With the festive season and Christmas rush approaching, the workplace can become stressful and prone to Work Health and Safety (WHS) risks. Christmas Parties going awry are not the only workplace legal risks employers need to be aware of during the festive period. SafeWork Australia statistics reported that the months of January, November and December in 2017 held a higher proportion of workplace related fatalities involving workers and bystanders. Over the last decade, the weeks leading up to Christmas have produced the most deaths, with November and December representing 25 percent of workplace fatalities.
Cutting corners and taking short cuts may be tempting as the pressure of deadlines loom and keeping up with demand increases leading up to Christmas.

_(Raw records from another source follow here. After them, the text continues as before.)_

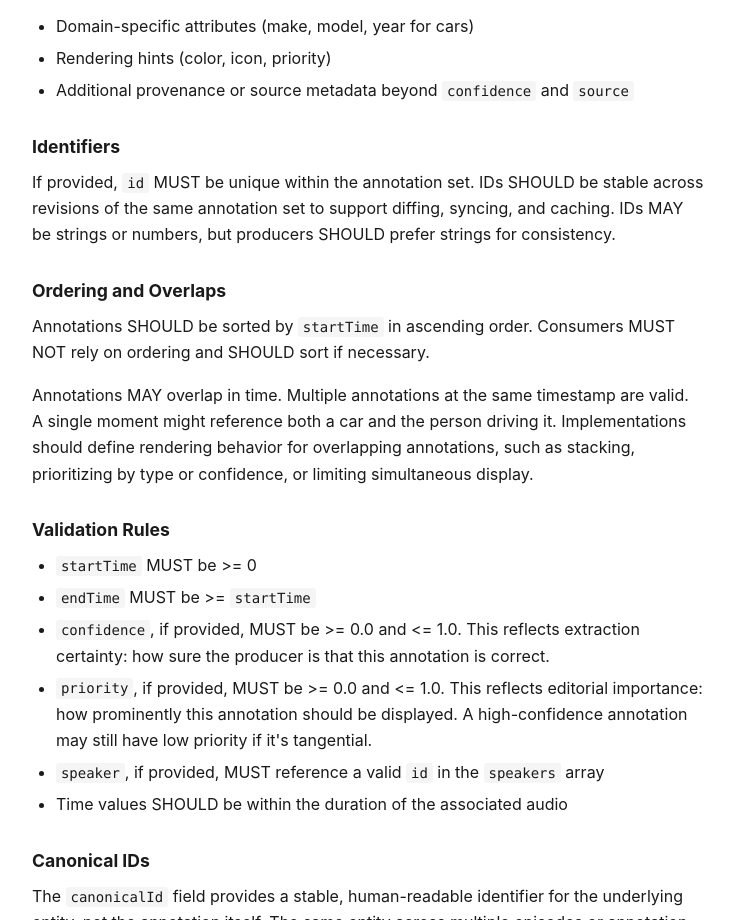
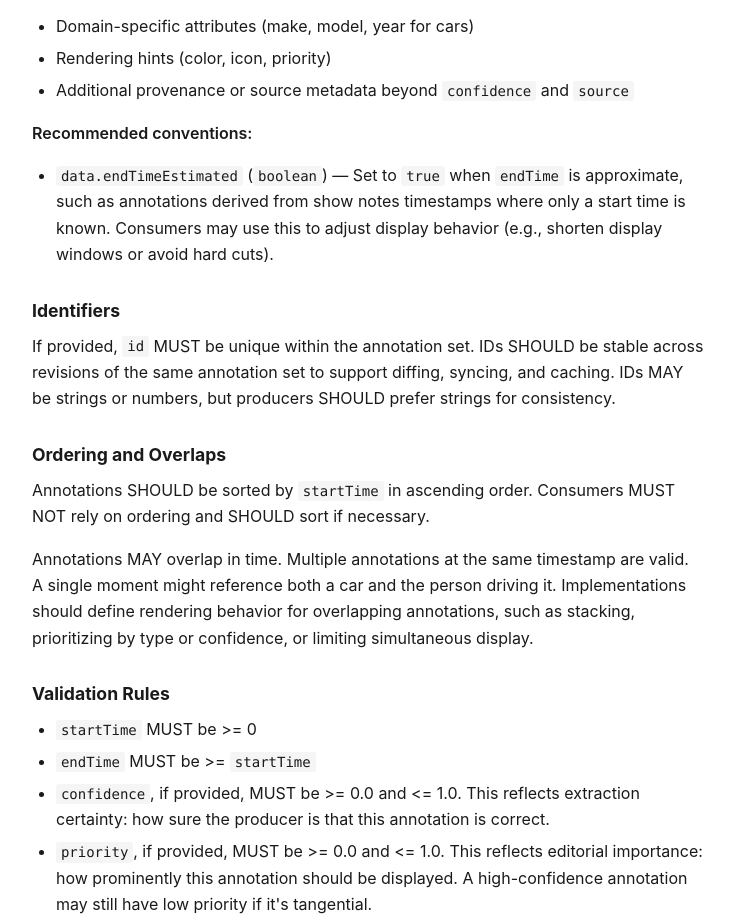
Before and after one commit to ryanwi/podcast-annotations-js, a website: page docs/index.html in a window 1280 px wide. Shown: the part 4031-4951 px from the top of the page, without its empty margins (272-1006 px from the left). Drawn offline with Linux system fonts and the light colour scheme.

Commit message:
Document data.endTimeEstimated as recommended convention
Annotations derived from show notes timestamps only have a start
time. This convention lets producers flag estimated end times so
consumers can adjust display behavior accordingly.

```diff
--- a/docs/index.html
+++ b/docs/index.html
@@ -261,6 +261,10 @@
 <li>Domain-specific attributes (make, model, year for cars)</li>
 <li>Rendering hints (color, icon, priority)</li>
 <li>Additional provenance or source metadata beyond <code>confidence</code> and <code>source</code></li>
+</ul>
+<p><strong>Recommended conventions:</strong></p>
+<ul>
+<li><code>data.endTimeEstimated</code> (<code>boolean</code>) — Set to <code>true</code> when <code>endTime</code> is approximate, such as annotations derived from show notes timestamps where only a start time is known. Consumers may use this to adjust display behavior (e.g., shorten display windows or avoid hard cuts).</li>
 </ul>
 <h3>Identifiers</h3>
 <p>If provided, <code>id</code> MUST be unique within the annotation set. IDs SHOULD be stable across revisions of the same annotation set to support diffing, syncing, and caching. IDs MAY be strings or numbers, but producers SHOULD prefer strings for consistency.</p>
```
Also changed, not shown: SPEC.md (+3 -0 lines).
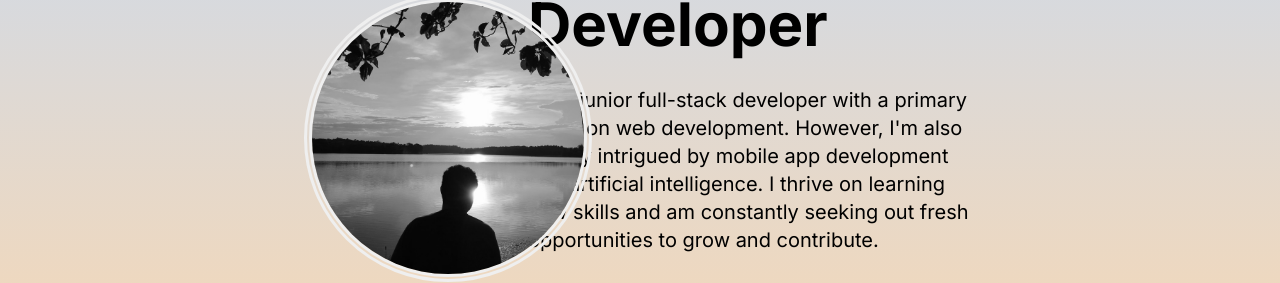
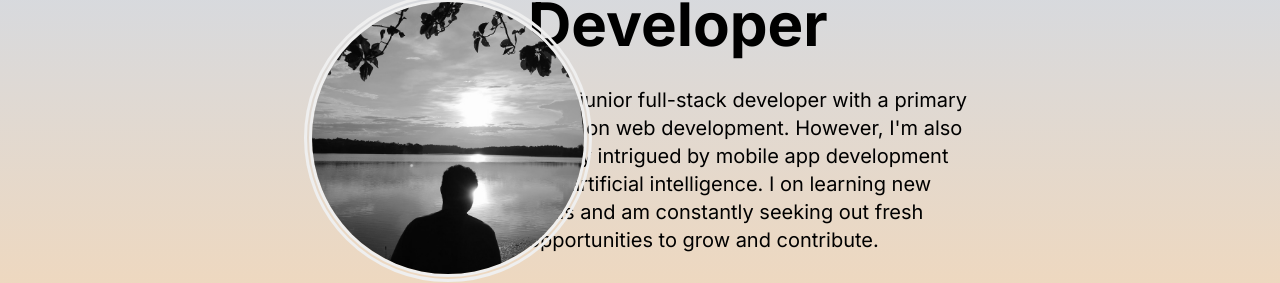
Before and after one commit to yumanuralfath/NextPortoYuma, a Next.js app: page / in a window 1280 px wide. Shown: the part 310-593 px from the top of the page. Built offline with nearby package versions, Linux system fonts and the light colour scheme.

Commit message:
feat: test

```diff
--- a/src/app/page.jsx
+++ b/src/app/page.jsx
@@ -25,7 +25,7 @@ const Homepage = () => {
         <p className="md:text-xl">
           I&apos;m a junior full-stack developer with a primary focus on web
           development. However, I&apos;m also deeply intrigued by mobile app
-          development and artificial intelligence. I thrive on learning new
+          development and artificial intelligence. I on learning new
           skills and am constantly seeking out fresh opportunities to grow and
           contribute.
         </p>
```
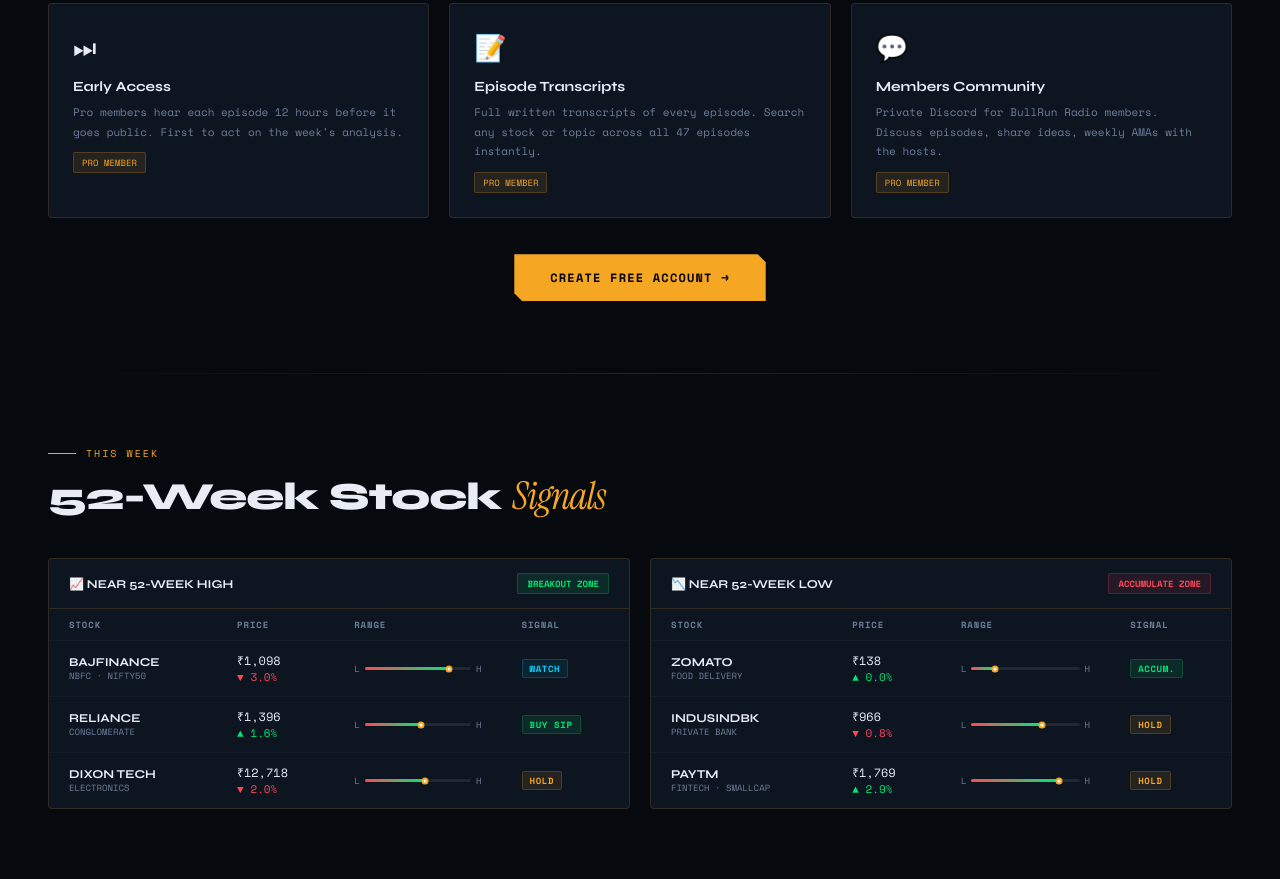
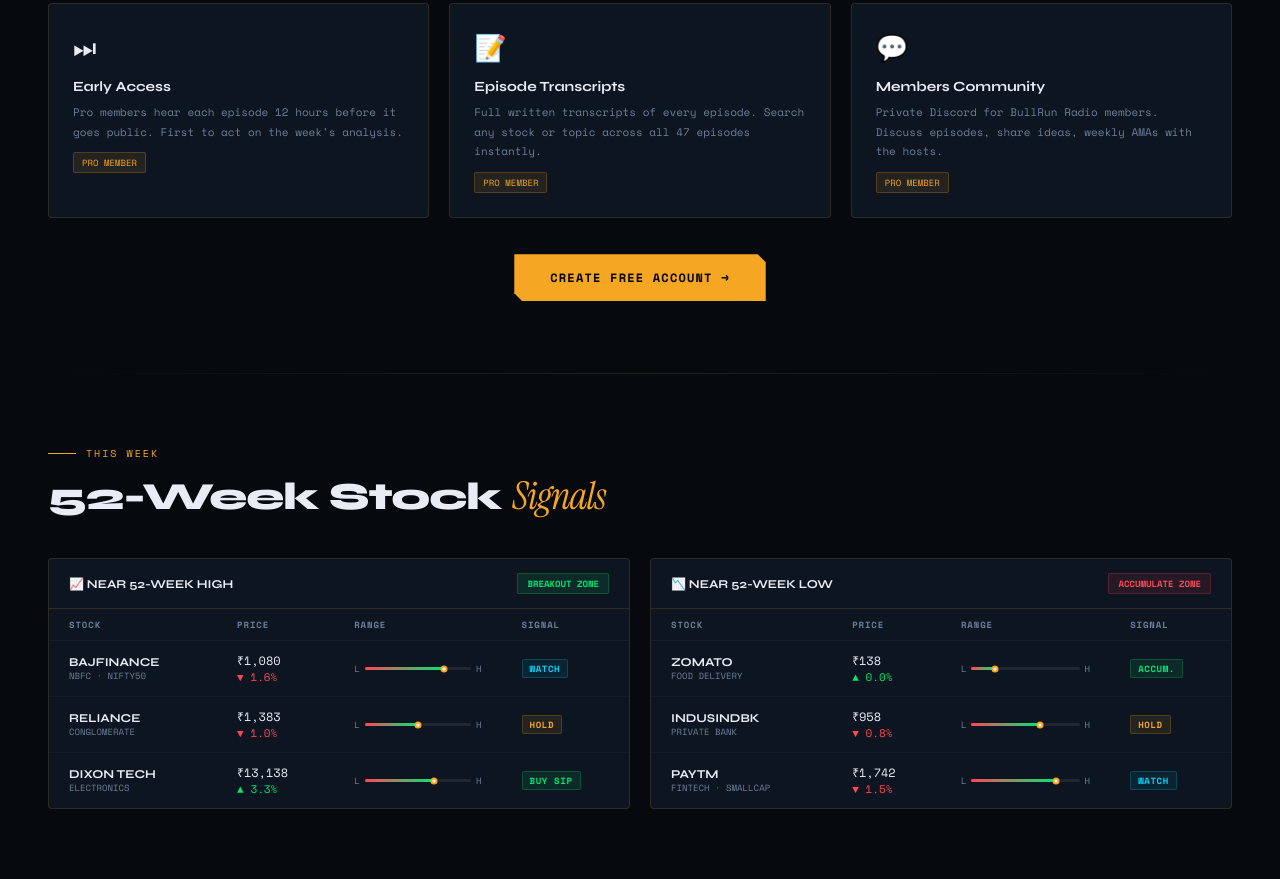
Before and after one commit to Sujay83-tech/bullrun-radio, a plain HTML site: page index.html in a window 1280 px wide. Shown: the part 1874-2753 px from the top of the page. Drawn offline with nearby package versions, Linux system fonts and the light colour scheme.

Commit message:
🤖 Auto-update: market data 2026-11-27 12:57 IST

```diff
--- a/index.html
+++ b/index.html
@@ -208,7 +208,7 @@
 <!-- TICKER -->
 <div class="ticker-wrap">
   <div class="ticker-inner" id="ticker">
-    <!-- TICKER_START --><span class="up">NIFTY 50 &mdash; 25,884 +2.11%</span><span class="up">SENSEX &mdash; 84,329 +2.30%</span><span class="up">NIFTY BANK &mdash; 63,535 +1.52%</span><span class="up">RELIANCE &mdash; &#x20B9;1,396 +1.62%</span><span class="dn">BAJFINANCE &mdash; &#x20B9;1,098 -2.96%</span><span class="up">BTC/INR &mdash; &#x20B9;5,627,638 +3.99%</span><span class="up">ETH/INR &mdash; &#x20B9;157,807 +3.92%</span><span class="up">SOL/INR &mdash; &#x20B9;6,564 +4.93%</span><span class="up">NIFTY 50 &mdash; 25,884 +2.11%</span><span class="up">SENSEX &mdash; 84,329 +2.30%</span><span class="up">NIFTY BANK &mdash; 63,535 +1.52%</span><span class="up">RELIANCE &mdash; &#x20B9;1,396 +1.62%</span><span class="dn">BAJFINANCE &mdash; &#x20B9;1,098 -2.96%</span><span class="up">BTC/INR &mdash; &#x20B9;5,627,638 +3.99%</span><span class="up">ETH/INR &mdash; &#x20B9;157,807 +3.92%</span><span class="up">SOL/INR &mdash; &#x20B9;6,564 +4.93%</span><!-- TICKER_END -->
+    <!-- TICKER_START --><span class="dn">NIFTY 50 &mdash; 25,607 -0.82%</span><span class="dn">SENSEX &mdash; 83,339 -0.71%</span><span class="dn">NIFTY BANK &mdash; 63,041 -1.04%</span><span class="dn">RELIANCE &mdash; &#x20B9;1,383 -0.97%</span><span class="dn">BAJFINANCE &mdash; &#x20B9;1,080 -1.63%</span><span class="up">BTC/INR &mdash; &#x20B9;5,711,264 +1.46%</span><span class="up">ETH/INR &mdash; &#x20B9;159,799 +1.27%</span><span class="up">SOL/INR &mdash; &#x20B9;6,783 +3.35%</span><span class="dn">NIFTY 50 &mdash; 25,607 -0.82%</span><span class="dn">SENSEX &mdash; 83,339 -0.71%</span><span class="dn">NIFTY BANK &mdash; 63,041 -1.04%</span><span class="dn">RELIANCE &mdash; &#x20B9;1,383 -0.97%</span><span class="dn">BAJFINANCE &mdash; &#x20B9;1,080 -1.63%</span><span class="up">BTC/INR &mdash; &#x20B9;5,711,264 +1.46%</span><span class="up">ETH/INR &mdash; &#x20B9;159,799 +1.27%</span><span class="up">SOL/INR &mdash; &#x20B9;6,783 +3.35%</span><!-- TICKER_END -->
   </div>
 </div>
 
@@ -395,14 +395,14 @@
       <div class="panel-hdr"><div class="panel-hdr-title">&#x1F4C8; NEAR 52-WEEK HIGH</div><span class="panel-badge bg-green">BREAKOUT ZONE</span></div>
       <table class="stk-table"><thead><tr><th>Stock</th><th>Price</th><th>Range</th><th>Signal</th></tr></thead>
       <tbody><!-- 52W_HIGH_ROWS_START -->
-        <tr><td><div class="sn">BAJFINANCE</div><div class="ss">NBFC · NIFTY50</div></td><td><div>&#x20B9;1,098</div><div class="cd">&#x25BC; 3.0%</div></td><td><div class="range-wrap"><span class="rl">L</span><div class="range-track"><div class="range-fill" style="width:79%"></div><div class="range-dot" style="left:79%"></div></div><span class="rl">H</span></div></td><td><span class="signal s-watch">WATCH</span></td></tr><tr><td><div class="sn">RELIANCE</div><div class="ss">CONGLOMERATE</div></td><td><div>&#x20B9;1,396</div><div class="cu">&#x25B2; 1.6%</div></td><td><div class="range-wrap"><span class="rl">L</span><div class="range-track"><div class="range-fill" style="width:53%"></div><div class="range-dot" style="left:53%"></div></div><span class="rl">H</span></div></td><td><span class="signal s-buy">BUY SIP</span></td></tr><tr><td><div class="sn">DIXON TECH</div><div class="ss">ELECTRONICS</div></td><td><div>&#x20B9;12,718</div><div class="cd">&#x25BC; 2.0%</div></td><td><div class="range-wrap"><span class="rl">L</span><div class="range-track"><div class="range-fill" style="width:57%"></div><div class="range-dot" style="left:57%"></div></div><span class="rl">H</span></div></td><td><span class="signal s-hold">HOLD</span></td></tr>
+        <tr><td><div class="sn">BAJFINANCE</div><div class="ss">NBFC · NIFTY50</div></td><td><div>&#x20B9;1,080</div><div class="cd">&#x25BC; 1.6%</div></td><td><div class="range-wrap"><span class="rl">L</span><div class="range-track"><div class="range-fill" style="width:75%"></div><div class="range-dot" style="left:75%"></div></div><span class="rl">H</span></div></td><td><span class="signal s-watch">WATCH</span></td></tr><tr><td><div class="sn">RELIANCE</div><div class="ss">CONGLOMERATE</div></td><td><div>&#x20B9;1,383</div><div class="cd">&#x25BC; 1.0%</div></td><td><div class="range-wrap"><span class="rl">L</span><div class="range-track"><div class="range-fill" style="width:50%"></div><div class="range-dot" style="left:50%"></div></div><span class="rl">H</span></div></td><td><span class="signal s-hold">HOLD</span></td></tr><tr><td><div class="sn">DIXON TECH</div><div class="ss">ELECTRONICS</div></td><td><div>&#x20B9;13,138</div><div class="cu">&#x25B2; 3.3%</div></td><td><div class="range-wrap"><span class="rl">L</span><div class="range-track"><div class="range-fill" style="width:65%"></div><div class="range-dot" style="left:65%"></div></div><span class="rl">H</span></div></td><td><span class="signal s-buy">BUY SIP</span></td></tr>
       <!-- 52W_HIGH_ROWS_END --></tbody></table>
     </div>
     <div class="market-panel">
       <div class="panel-hdr"><div class="panel-hdr-title">&#x1F4C9; NEAR 52-WEEK LOW</div><span class="panel-badge bg-red">ACCUMULATE ZONE</span></div>
       <table class="stk-table"><thead><tr><th>Stock</th><th>Price</th><th>Range</th><th>Signal</th></tr></thead>
       <tbody><!-- 52W_LOW_ROWS_START -->
-        <tr><td><div class="sn">ZOMATO</div><div class="ss">FOOD DELIVERY</div></td><td><div>&#x20B9;138</div><div class="cu">&#x25B2; 0.0%</div></td><td><div class="range-wrap"><span class="rl">L</span><div class="range-track"><div class="range-fill" style="width:22%"></div><div class="range-dot" style="left:22%"></div></div><span class="rl">H</span></div></td><td><span class="signal s-buy">ACCUM.</span></td></tr><tr><td><div class="sn">INDUSINDBK</div><div class="ss">PRIVATE BANK</div></td><td><div>&#x20B9;966</div><div class="cd">&#x25BC; 0.8%</div></td><td><div class="range-wrap"><span class="rl">L</span><div class="range-track"><div class="range-fill" style="width:65%"></div><div class="range-dot" style="left:65%"></div></div><span class="rl">H</span></div></td><td><span class="signal s-hold">HOLD</span></td></tr><tr><td><div class="sn">PAYTM</div><div class="ss">FINTECH · SMALLCAP</div></td><td><div>&#x20B9;1,769</div><div class="cu">&#x25B2; 2.9%</div></td><td><div class="range-wrap"><span class="rl">L</span><div class="range-track"><div class="range-fill" style="width:81%"></div><div class="range-dot" style="left:81%"></div></div><span class="rl">H</span></div></td><td><span class="signal s-hold">HOLD</span></td></tr>
+        <tr><td><div class="sn">ZOMATO</div><div class="ss">FOOD DELIVERY</div></td><td><div>&#x20B9;138</div><div class="cu">&#x25B2; 0.0%</div></td><td><div class="range-wrap"><span class="rl">L</span><div class="range-track"><div class="range-fill" style="width:22%"></div><div class="range-dot" style="left:22%"></div></div><span class="rl">H</span></div></td><td><span class="signal s-buy">ACCUM.</span></td></tr><tr><td><div class="sn">INDUSINDBK</div><div class="ss">PRIVATE BANK</div></td><td><div>&#x20B9;958</div><div class="cd">&#x25BC; 0.8%</div></td><td><div class="range-wrap"><span class="rl">L</span><div class="range-track"><div class="range-fill" style="width:63%"></div><div class="range-dot" style="left:63%"></div></div><span class="rl">H</span></div></td><td><span class="signal s-hold">HOLD</span></td></tr><tr><td><div class="sn">PAYTM</div><div class="ss">FINTECH · SMALLCAP</div></td><td><div>&#x20B9;1,742</div><div class="cd">&#x25BC; 1.5%</div></td><td><div class="range-wrap"><span class="rl">L</span><div class="range-track"><div class="range-fill" style="width:78%"></div><div class="range-dot" style="left:78%"></div></div><span class="rl">H</span></div></td><td><span class="signal s-watch">WATCH</span></td></tr>
       <!-- 52W_LOW_ROWS_END --></tbody></table>
     </div>
   </div>
```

The risk of workplace injury increases as employees are forced to meet potentially unrealistic workloads, and rather than turning a blind eye, employers must prioritise safety and adherence to policies and procedures.
Workers in hospitality, transport, construction and retail industries often work long hours during the busy festive period and are more likely to experience fatigue and weariness. The impacts of high levels of mental or physical exhaustion can impair clear thinking which can have serious implications when it comes to following WHS protocols, day to day risk assessments, and carrying out day to day tasks.
The responsibility of managing the effects of fatigue should rest on both workers and their employers as contributing factors can derive from inside and outside work. However, fatigue has been identified as a workplace hazard by the Work Health and Safety Codes of Practice 2011 for the purposes of s 174 of the Work Health and Safety Act 2011 (Cth)(WHS Act) and employers need to be able to identify potential hazards in their workplace due to environment or the nature of the work (i.e. shift work). Under the WHS Act, employers are responsible for protecting their workers from the adverse effects of fatigue.
Employers can do the following to mitigate these contributory factors to increased WHS risks around the festive period:
- Monitor break taking to ensure employees don’t skip breaks to cover increased demand;
- Avoid designating repetitive tasks for long periods at a time;
- Set realistic timeframes and workloads: factoring in extra time, additional staff or resources as required to ensure the job is completed safely;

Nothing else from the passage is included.